Then there is the wage support announcement, with the Government effectively becoming the employer of last resort and paying up to 80% of the salary (to a maximum of £2,500 per month) for those who otherwise may have been made redundant. These will be direct payments made to employers by HMRC via a system yet to be built which leads to the suspicion that it may include net settlement against PAYE liabilities for those employers that still have some employees on board.
This is certainly bold and big. It is available to everyone but it helps certain sectors more. It uses the term ‘furloughed workers’, which in normal language translates as those employees that have no work to do but who the government doesn’t want made formally redundant by businesses yet. The hope is that normality returns quickly and employers can get these people back to work.
This will support better paid employees in the hospitality, retail and arts sectors. However, many workers in these industries are on zero hours contracts or are ‘gig’ workers treated as self-employed. Pressure will move for more to be done for those workers. Other businesses in the service sector such as private schools and professional services firms might well be saved by this announcement. There are bound to be many others. It is truly a big help to many businesses trying to survive.
The difficulty is that the workers have to be unable to work, so there is no business disruption subsidy for employees more widely. If staff cannot work efficiently at home then the employer now needs to decide whether to furlough them or not. The Government’s aim is to get as many people at home as possible to contain the spread of the virus, and if that means not working they will be paid not to work – worth reading that sentence again. Everything is being turned on its head. We don’t want you to work and we don’t want you to pay your tax! Staggering.
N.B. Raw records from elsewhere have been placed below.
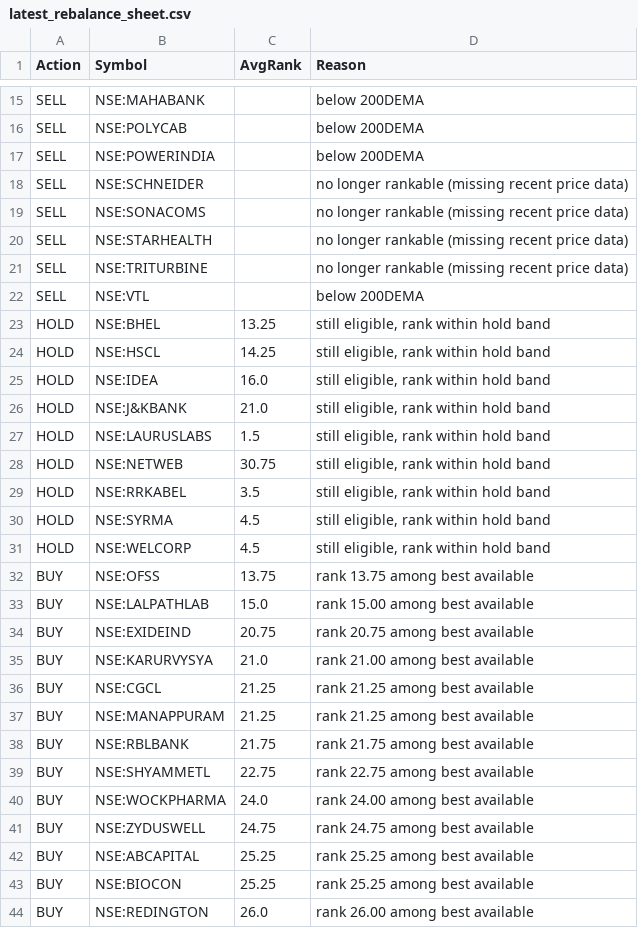
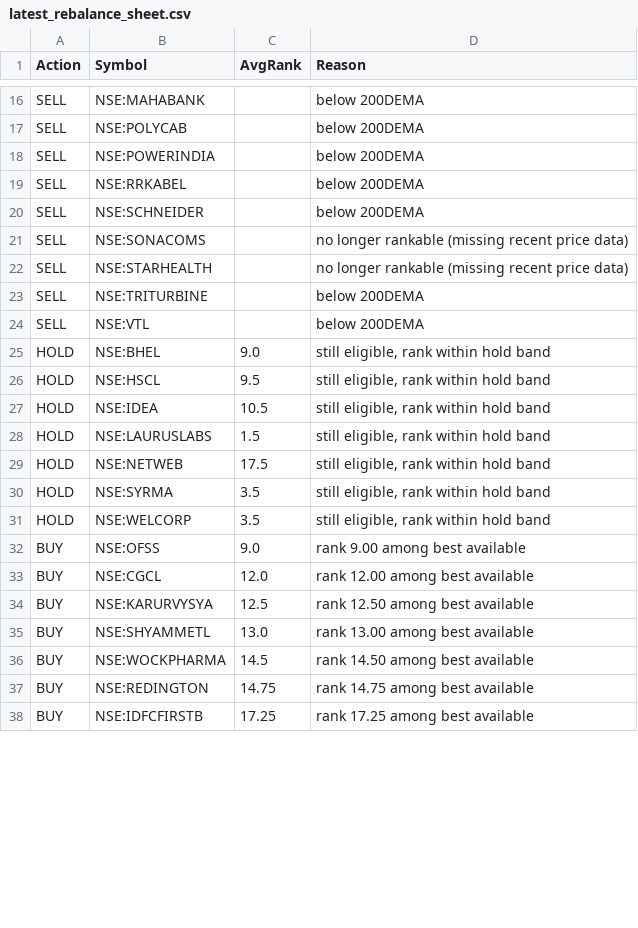
Before and after one commit to amitchoksi7747-debug/momentum-dashboard, a CSV file: data/processed/strategies/S3/latest_rebalance_sheet.csv, drawn as a sheet; only a part is shown, gaps mark what is left out; the diff covers the shown part only.

Commit message:
data: momentum rebuild 2026-08-07 04:57 UTC

```diff
--- a/data/processed/strategies/S3/latest_rebalance_sheet.csv
+++ b/data/processed/strategies/S3/latest_rebalance_sheet.csv
@@ -17,28 +18,21 @@ SELL,NSE:POLYCAB,,below 200DEMA
 SELL,NSE:POWERINDIA,,below 200DEMA
-SELL,NSE:SCHNEIDER,,no longer rankable (missing recent price data)
+SELL,NSE:RRKABEL,,below 200DEMA
+SELL,NSE:SCHNEIDER,,below 200DEMA
 SELL,NSE:SONACOMS,,no longer rankable (missing recent price data)
 SELL,NSE:STARHEALTH,,no longer rankable (missing recent price data)
-SELL,NSE:TRITURBINE,,no longer rankable (missing recent price data)
+SELL,NSE:TRITURBINE,,below 200DEMA
 SELL,NSE:VTL,,below 200DEMA
-HOLD,NSE:BHEL,13.25,"still eligible, rank within hold band"
-HOLD,NSE:HSCL,14.25,"still eligible, rank within hold band"
-HOLD,NSE:IDEA,16.0,"still eligible, rank within hold band"
-HOLD,NSE:J&KBANK,21.0,"still eligible, rank within hold band"
+HOLD,NSE:BHEL,9.0,"still eligible, rank within hold band"
+HOLD,NSE:HSCL,9.5,"still eligible, rank within hold band"
+HOLD,NSE:IDEA,10.5,"still eligible, rank within hold band"
 HOLD,NSE:LAURUSLABS,1.5,"still eligible, rank within hold band"
-HOLD,NSE:NETWEB,30.75,"still eligible, rank within hold band"
-HOLD,NSE:RRKABEL,3.5,"still eligible, rank within hold band"
-HOLD,NSE:SYRMA,4.5,"still eligible, rank within hold band"
-HOLD,NSE:WELCORP,4.5,"still eligible, rank within hold band"
-BUY,NSE:OFSS,13.75,rank 13.75 among best available
-BUY,NSE:LALPATHLAB,15.0,rank 15.00 among best available
-BUY,NSE:EXIDEIND,20.75,rank 20.75 among best available
-BUY,NSE:KARURVYSYA,21.0,rank 21.00 among best available
-BUY,NSE:CGCL,21.25,rank 21.25 among best available
-BUY,NSE:MANAPPURAM,21.25,rank 21.25 among best available
-BUY,NSE:RBLBANK,21.75,rank 21.75 among best available
-BUY,NSE:SHYAMMETL,22.75,rank 22.75 among best available
-BUY,NSE:WOCKPHARMA,24.0,rank 24.00 among best available
-BUY,NSE:ZYDUSWELL,24.75,rank 24.75 among best available
-BUY,NSE:ABCAPITAL,25.25,rank 25.25 among best available
-BUY,NSE:BIOCON,25.25,rank 25.25 among best available
-BUY,NSE:REDINGTON,26.0,rank 26.00 among best available
+HOLD,NSE:NETWEB,17.5,"still eligible, rank within hold band"
+HOLD,NSE:SYRMA,3.5,"still eligible, rank within hold band"
+HOLD,NSE:WELCORP,3.5,"still eligible, rank within hold band"
+BUY,NSE:OFSS,9.0,rank 9.00 among best available
+BUY,NSE:CGCL,12.0,rank 12.00 among best available
+BUY,NSE:KARURVYSYA,12.5,rank 12.50 among best available
+BUY,NSE:SHYAMMETL,13.0,rank 13.00 among best available
+BUY,NSE:WOCKPHARMA,14.5,rank 14.50 among best available
+BUY,NSE:REDINGTON,14.75,rank 14.75 among best available
+BUY,NSE:IDFCFIRSTB,17.25,rank 17.25 among best available
```
Also changed, not shown: 14 added rows, 5 removed rows and 11 edited cells elsewhere in this file, data/processed/strategies/S1/current_holdings.csv, data/processed/strategies/S2/current_holdings.csv, 33 other files.
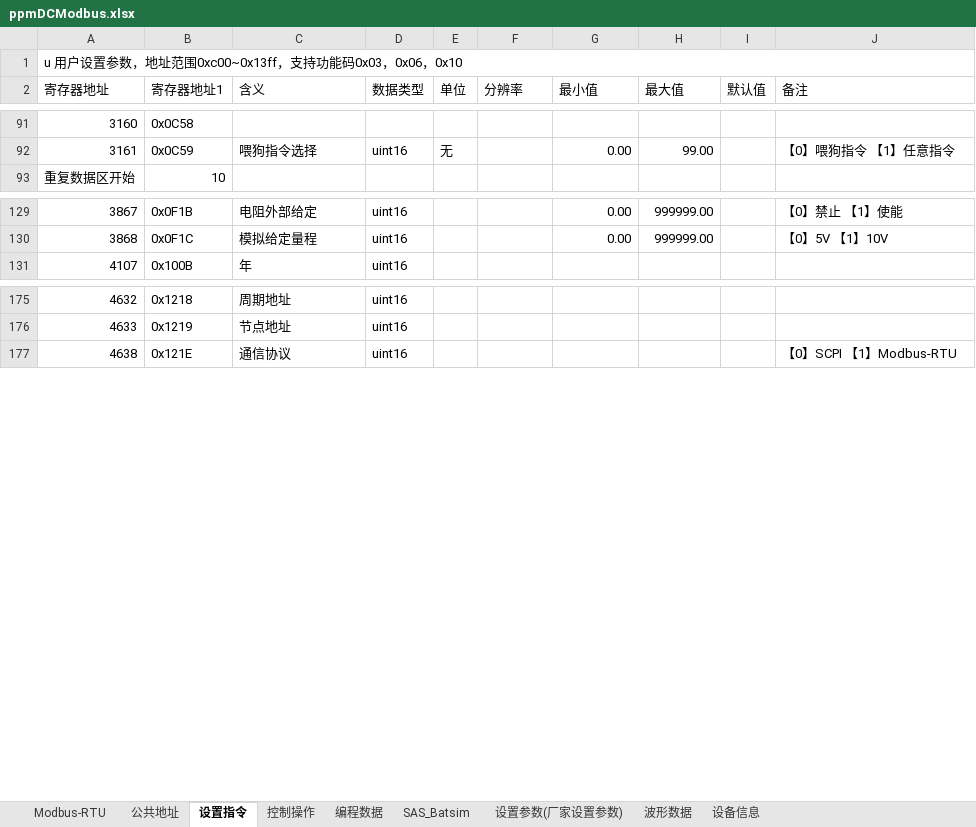
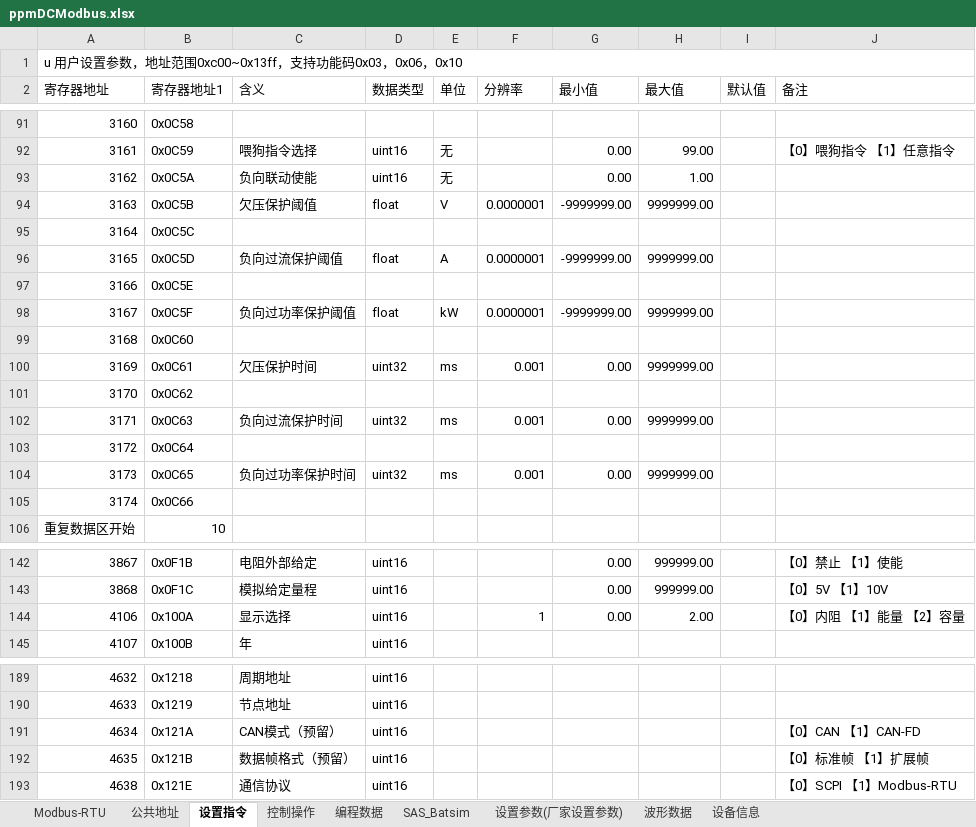
Before and after one commit to yaowei103/modbus_action_power, an Excel workbook: example/assets/ppmDCModbus.xlsx, sheet 设置指令, drawn as a sheet; only a part is shown, gaps mark what is left out; values as stored, in another font and other column widths than the file's, no cell formats; the diff covers the shown part only; the diff names each change by its address in the sheet, - before the commit and + after, or states it on an @@ line.

```diff
--- a/example/assets/ppmDCModbus.xlsx (sheet 设置指令)
+++ b/example/assets/ppmDCModbus.xlsx (sheet 设置指令)
+row 93: 3162 | 0x0C5A | 负向联动使能 | uint16 | 无 |  | 0.00 | 1.00
+row 94: 3163 | 0x0C5B | 欠压保护阈值 | float | V | 0.0000001 | -9999999.00 | 9999999.00
+row 95: 3164 | 0x0C5C
+row 96: 3165 | 0x0C5D | 负向过流保护阈值 | float | A | 0.0000001 | -9999999.00 | 9999999.00
+row 97: 3166 | 0x0C5E
+row 98: 3167 | 0x0C5F | 负向过功率保护阈值 | float | kW | 0.0000001 | -9999999.00 | 9999999.00
+row 99: 3168 | 0x0C60
+row 100: 3169 | 0x0C61 | 欠压保护时间 | uint32 | ms | 0.001 | 0.00 | 9999999.00
+row 101: 3170 | 0x0C62
+row 102: 3171 | 0x0C63 | 负向过流保护时间 | uint32 | ms | 0.001 | 0.00 | 9999999.00
+row 103: 3172 | 0x0C64
+row 104: 3173 | 0x0C65 | 负向过功率保护时间 | uint32 | ms | 0.001 | 0.00 | 9999999.00
+row 105: 3174 | 0x0C66
+row 144: 4106 | 0x100A | 显示选择 | uint16 |  | 1 | 0.00 | 2.00 |  | 【0】内阻 【1】能量 【2】容量
+row 191: 4634 | 0x121A | CAN模式（预留） | uint16 |  |  |  |  |  | 【0】CAN 【1】CAN-FD
+row 192: 4635 | 0x121B | 数据帧格式（预留） | uint16 |  |  |  |  |  | 【0】标准帧 【1】扩展帧
```
Also changed, not shown: 30 edited cells elsewhere in this sheet, sheet 编程数据, sheet SAS_Batsim, sheet 公共地址, sheet 设置参数(厂家设置参数), sheet Modbus-RTU, sheet 控制操作, cell formats, formulas that keep their value, hidden cells, 3 other files.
We welcome these measures and, although a lot of details still need to be worked out, they appear to offer a real boost to our clients’ chances of making it through these difficult times with jobs protected. We’ll be working and supporting our clients to help them to benefit from all the support available.